### Exercise details
From the records below, copy out each line that has the word "Linux".

### Data in this exercise

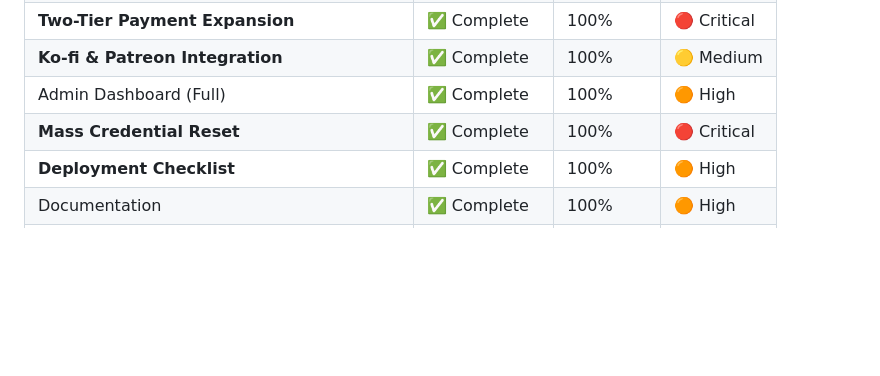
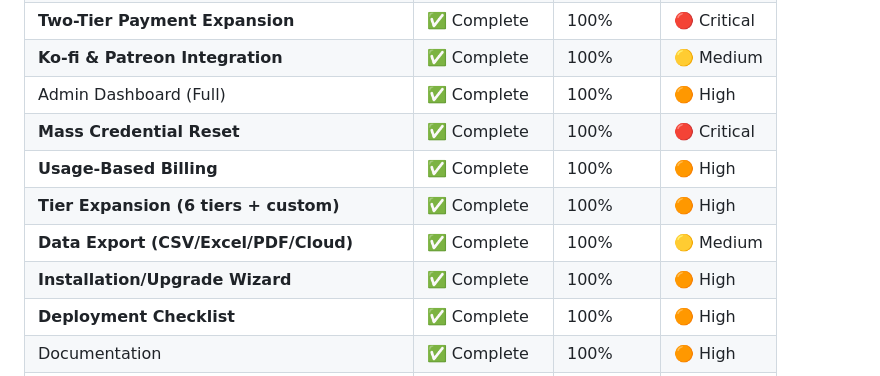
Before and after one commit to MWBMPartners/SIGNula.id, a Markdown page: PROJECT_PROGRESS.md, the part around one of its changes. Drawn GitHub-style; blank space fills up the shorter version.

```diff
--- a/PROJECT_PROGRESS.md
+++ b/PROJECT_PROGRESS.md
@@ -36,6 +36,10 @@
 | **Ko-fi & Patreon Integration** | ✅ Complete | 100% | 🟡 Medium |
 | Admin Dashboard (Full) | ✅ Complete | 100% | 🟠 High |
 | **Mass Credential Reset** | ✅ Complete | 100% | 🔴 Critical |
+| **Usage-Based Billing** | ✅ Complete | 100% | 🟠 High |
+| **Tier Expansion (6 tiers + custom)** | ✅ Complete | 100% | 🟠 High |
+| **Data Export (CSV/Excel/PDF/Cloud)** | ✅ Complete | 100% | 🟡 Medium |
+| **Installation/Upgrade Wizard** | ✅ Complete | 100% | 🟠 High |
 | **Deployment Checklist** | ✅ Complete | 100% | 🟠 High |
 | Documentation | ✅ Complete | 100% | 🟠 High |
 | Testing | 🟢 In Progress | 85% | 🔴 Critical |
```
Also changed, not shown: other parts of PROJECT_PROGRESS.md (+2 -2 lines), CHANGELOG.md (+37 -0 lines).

* * *

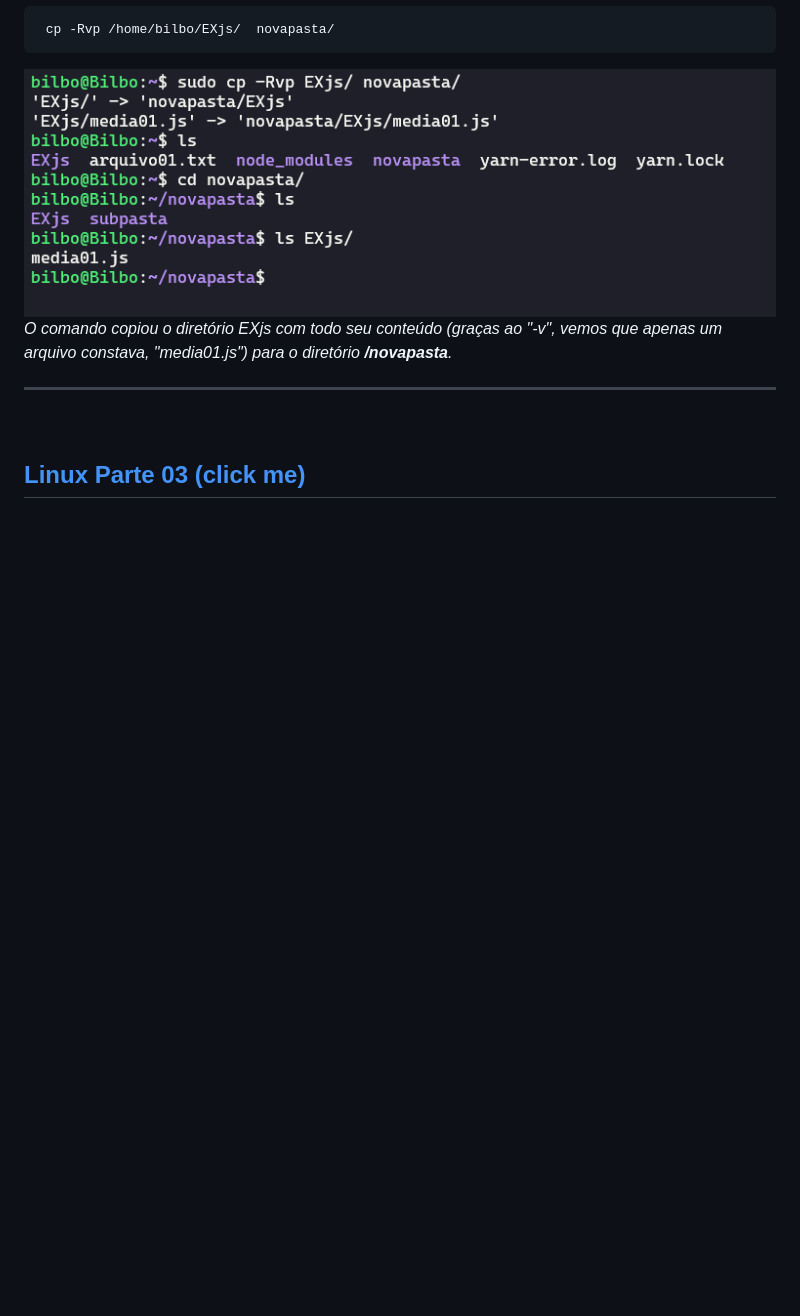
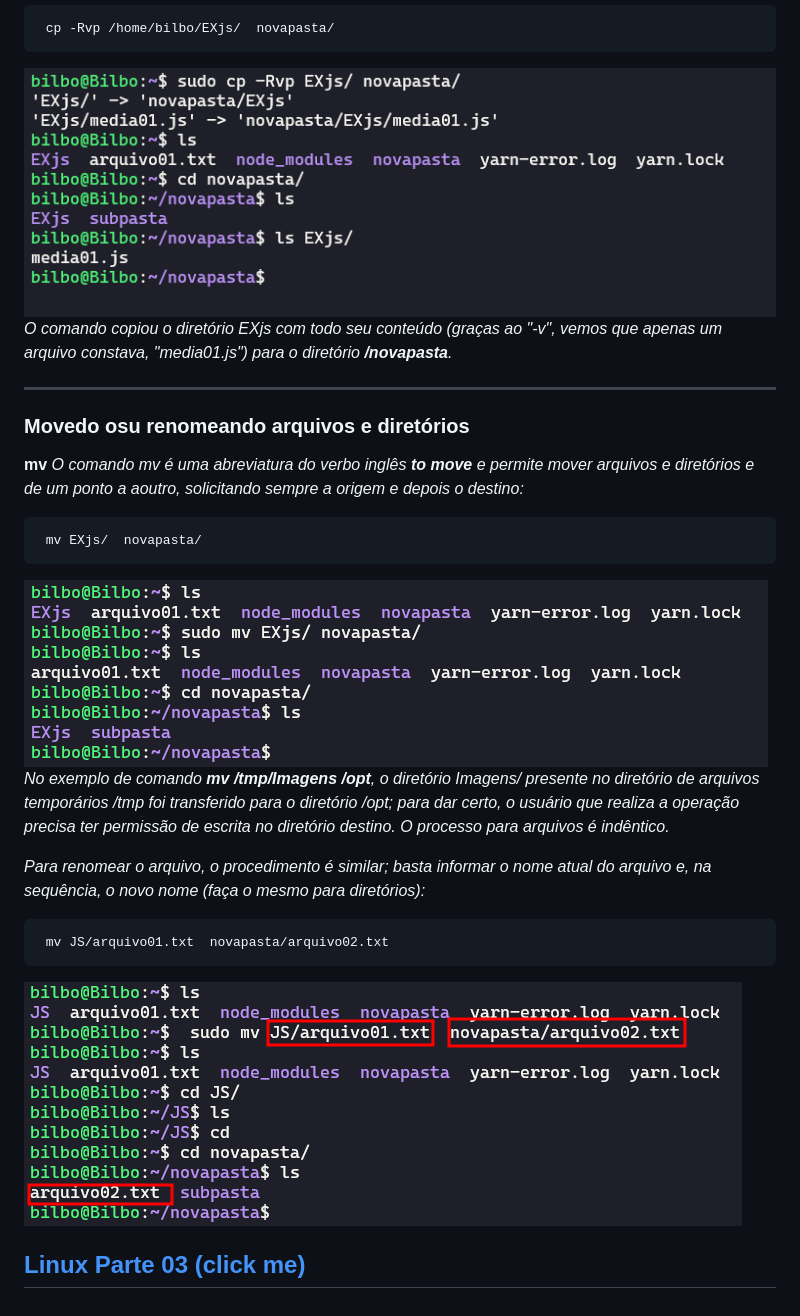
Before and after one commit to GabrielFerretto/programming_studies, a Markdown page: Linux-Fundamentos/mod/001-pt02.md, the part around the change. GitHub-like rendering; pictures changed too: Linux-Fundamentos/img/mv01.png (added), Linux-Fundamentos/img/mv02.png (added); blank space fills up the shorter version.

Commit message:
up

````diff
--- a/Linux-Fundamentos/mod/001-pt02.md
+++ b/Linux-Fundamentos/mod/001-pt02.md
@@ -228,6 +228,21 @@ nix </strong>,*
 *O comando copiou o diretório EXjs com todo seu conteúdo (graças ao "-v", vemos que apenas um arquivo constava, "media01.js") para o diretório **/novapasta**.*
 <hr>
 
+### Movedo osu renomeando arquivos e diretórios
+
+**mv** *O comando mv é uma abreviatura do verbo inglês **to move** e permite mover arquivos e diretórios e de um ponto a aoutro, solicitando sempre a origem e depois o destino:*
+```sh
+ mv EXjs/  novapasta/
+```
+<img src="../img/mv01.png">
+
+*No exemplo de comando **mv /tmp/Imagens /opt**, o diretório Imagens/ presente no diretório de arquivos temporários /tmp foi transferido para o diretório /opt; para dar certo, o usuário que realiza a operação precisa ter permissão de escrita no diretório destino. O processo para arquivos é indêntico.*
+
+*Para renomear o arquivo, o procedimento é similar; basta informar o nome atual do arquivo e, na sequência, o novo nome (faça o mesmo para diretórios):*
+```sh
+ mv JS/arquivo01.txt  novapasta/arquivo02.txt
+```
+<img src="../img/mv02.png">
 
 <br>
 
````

### Task response
Before and after one commit to GabrielFerretto/programming_studies, a Markdown page: Linux-Fundamentos/mod/001-pt02.md, the part around the change. GitHub-like rendering; pictures changed too: Linux-Fundamentos/img/mv01.png (added), Linux-Fundamentos/img/mv02.png (added); blank space fills up the shorter version.
--- a/Linux-Fundamentos/mod/001-pt02.md
+++ b/Linux-Fundamentos/mod/001-pt02.md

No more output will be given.